» WHAT YOU HAVE TO DO
If a line in the listing carries the word "work", return a copy of that line.

» DATA FOR PROCESSING
┏━━

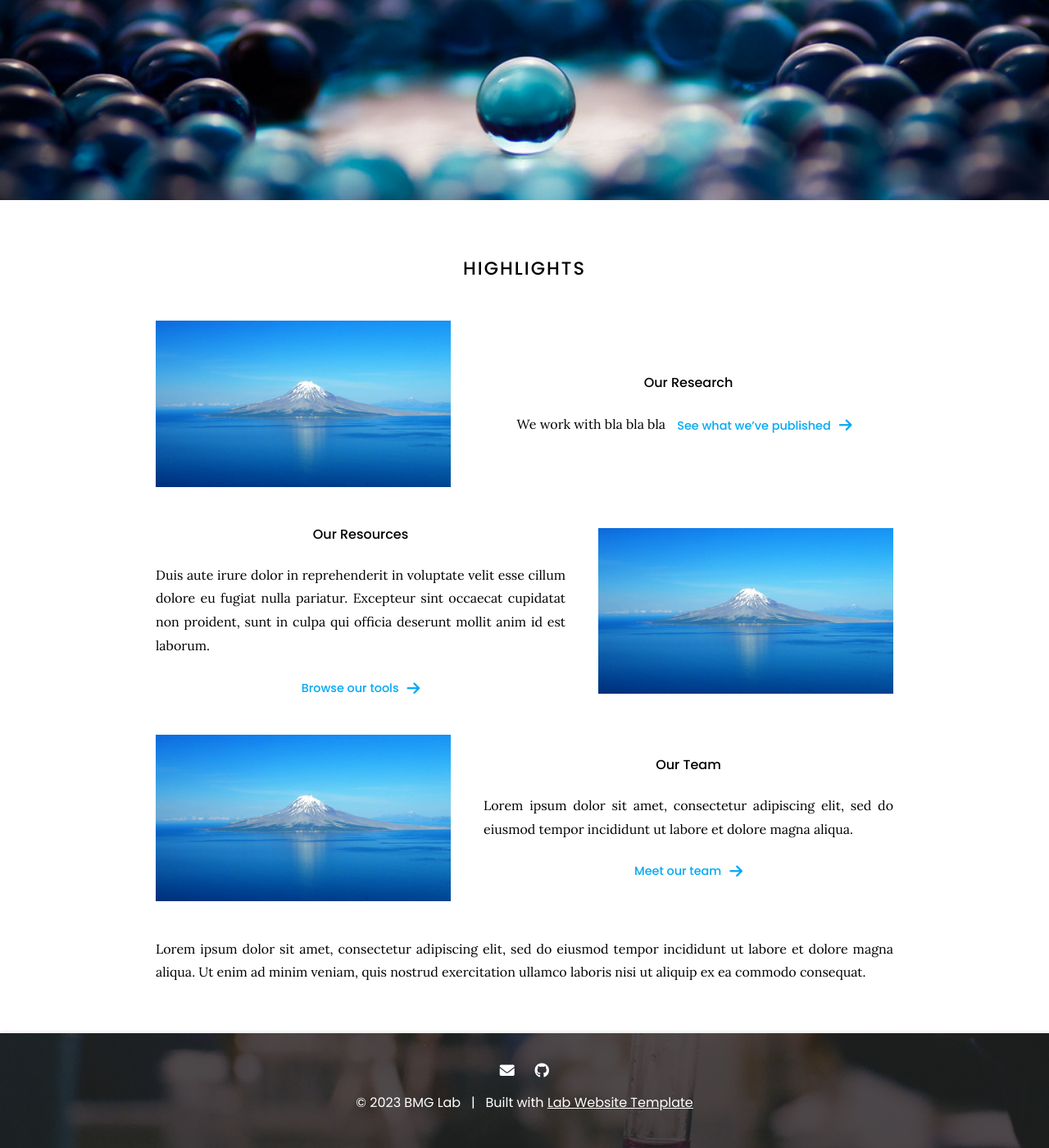
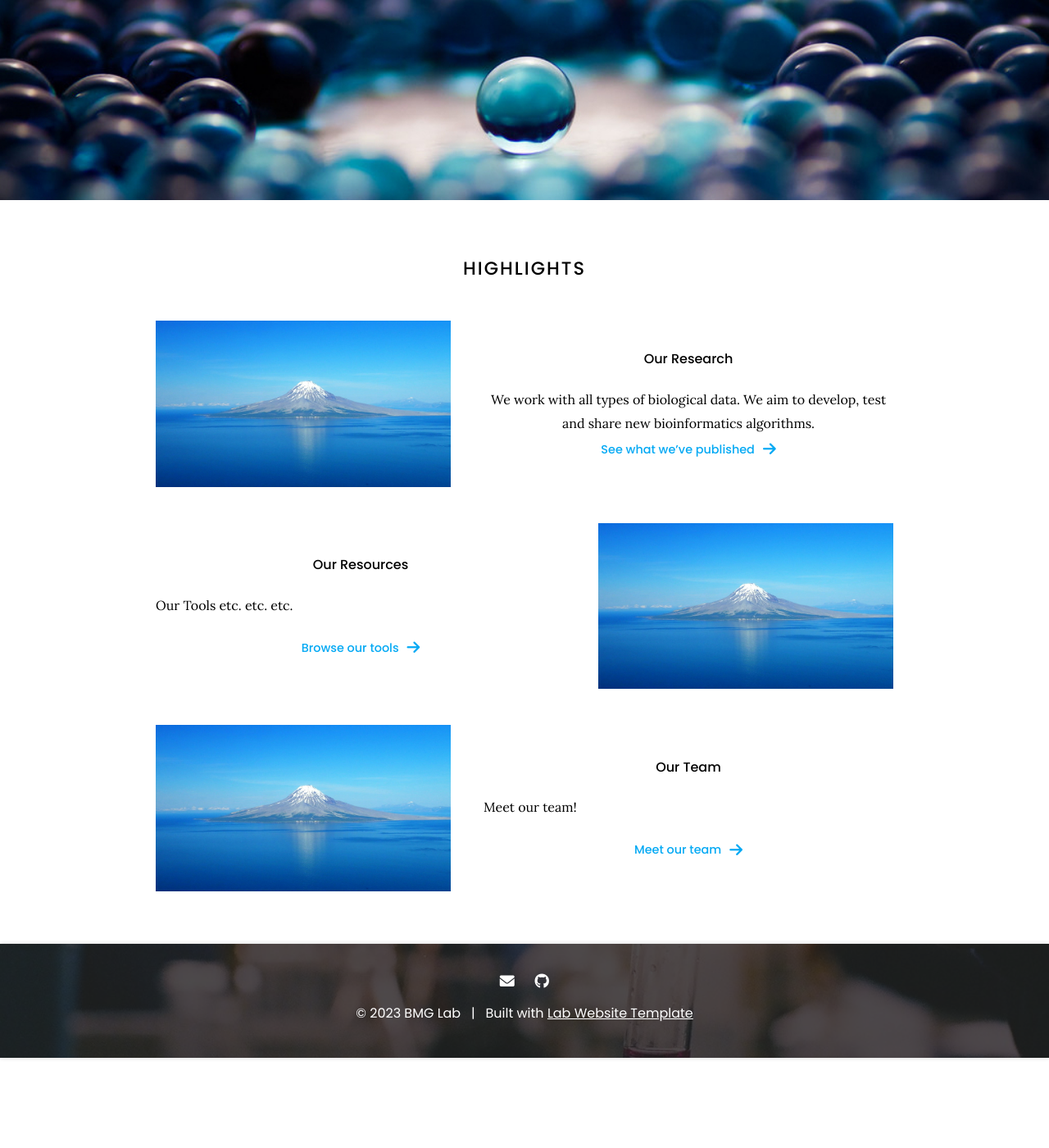
Before and after one commit to BMGLab/bmglab.github.io, a Jekyll site: the page built from index.md, in a window 1280 px wide and 1400 px high, scrolled down 432 px. Shown: the whole window at 82% size. Built offline with Jekyll 4.4.1, drawn with Linux system fonts in a browser that asks for light colours; after the commit the page ends 1722 px from its top, so only the background shows below that; some of the changed text lies outside the part shown.

Commit message:
Update index.md

```diff
--- a/index.md
+++ b/index.md
@@ -2,24 +2,24 @@
 title: Home
 ---
 
-# Bioinformatics Simplified
+# Laboratory of Bioinformatics and Molecular Genetics
 
-BMG-Lab is a lab.
+Bioinformatics enthusiats are welcome!
 
 {%
   include link.html
   type="github"
   icon=""
-  text="See the template on GitHub"
-  link="greenelab/lab-website-template"
+  text="BMG Lab on Github"
+  link="BMGLab"
   style="button"
 %}
 {%
   include link.html
   type="docs"
   icon=""
-  text="See the documentation"
-  link="https://github.com/greenelab/lab-website-template/wiki"
+  text="See us at our University"
+  link="https://biyomuhendislik.ege.edu.tr/"
   style="button"
 %}
 {:.center}
@@ -33,7 +33,7 @@ BMG-Lab is a lab.
 # Highlights
 
 {% capture text %}
-We work with bla bla bla
+We work with all types of biological data. We aim to develop, test and share new bioinformatics algorithms.
 {%
   include link.html
   link="research"
@@ -53,8 +53,7 @@ We work with bla bla bla
 %}
 
 {% capture text %}
-Duis aute irure dolor in reprehenderit in voluptate velit esse cillum dolore eu fugiat nulla pariatur.
-Excepteur sint occaecat cupidatat non proident, sunt in culpa qui officia deserunt mollit anim id est laborum.
+Our Tools etc. etc. etc.
 
 {%
   include link.html
@@ -76,7 +75,7 @@ Excepteur sint occaecat cupidatat non proident, sunt in culpa qui officia deseru
 %}
 
 {% capture text %}
-Lorem ipsum dolor sit amet, consectetur adipiscing elit, sed do eiusmod tempor incididunt ut labore et dolore magna aliqua.
+Meet our team!
 
 {%
   include link.html
@@ -95,6 +94,3 @@ Lorem ipsum dolor sit amet, consectetur adipiscing elit, sed do eiusmod tempor i
   title="Our Team"
   text=text
 %}
-
-Lorem ipsum dolor sit amet, consectetur adipiscing elit, sed do eiusmod tempor incididunt ut labore et dolore magna aliqua.
-Ut enim ad minim veniam, quis nostrud exercitation ullamco laboris nisi ut aliquip ex ea commodo consequat.
```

┗━━

» ANSWER TO THE PROBLEM
-We work with bla bla bla
+We work with all types of biological data. We aim to develop, test and share new bioinformatics algorithms.
@@ -53,8 +53,7 @@ We work with bla bla bla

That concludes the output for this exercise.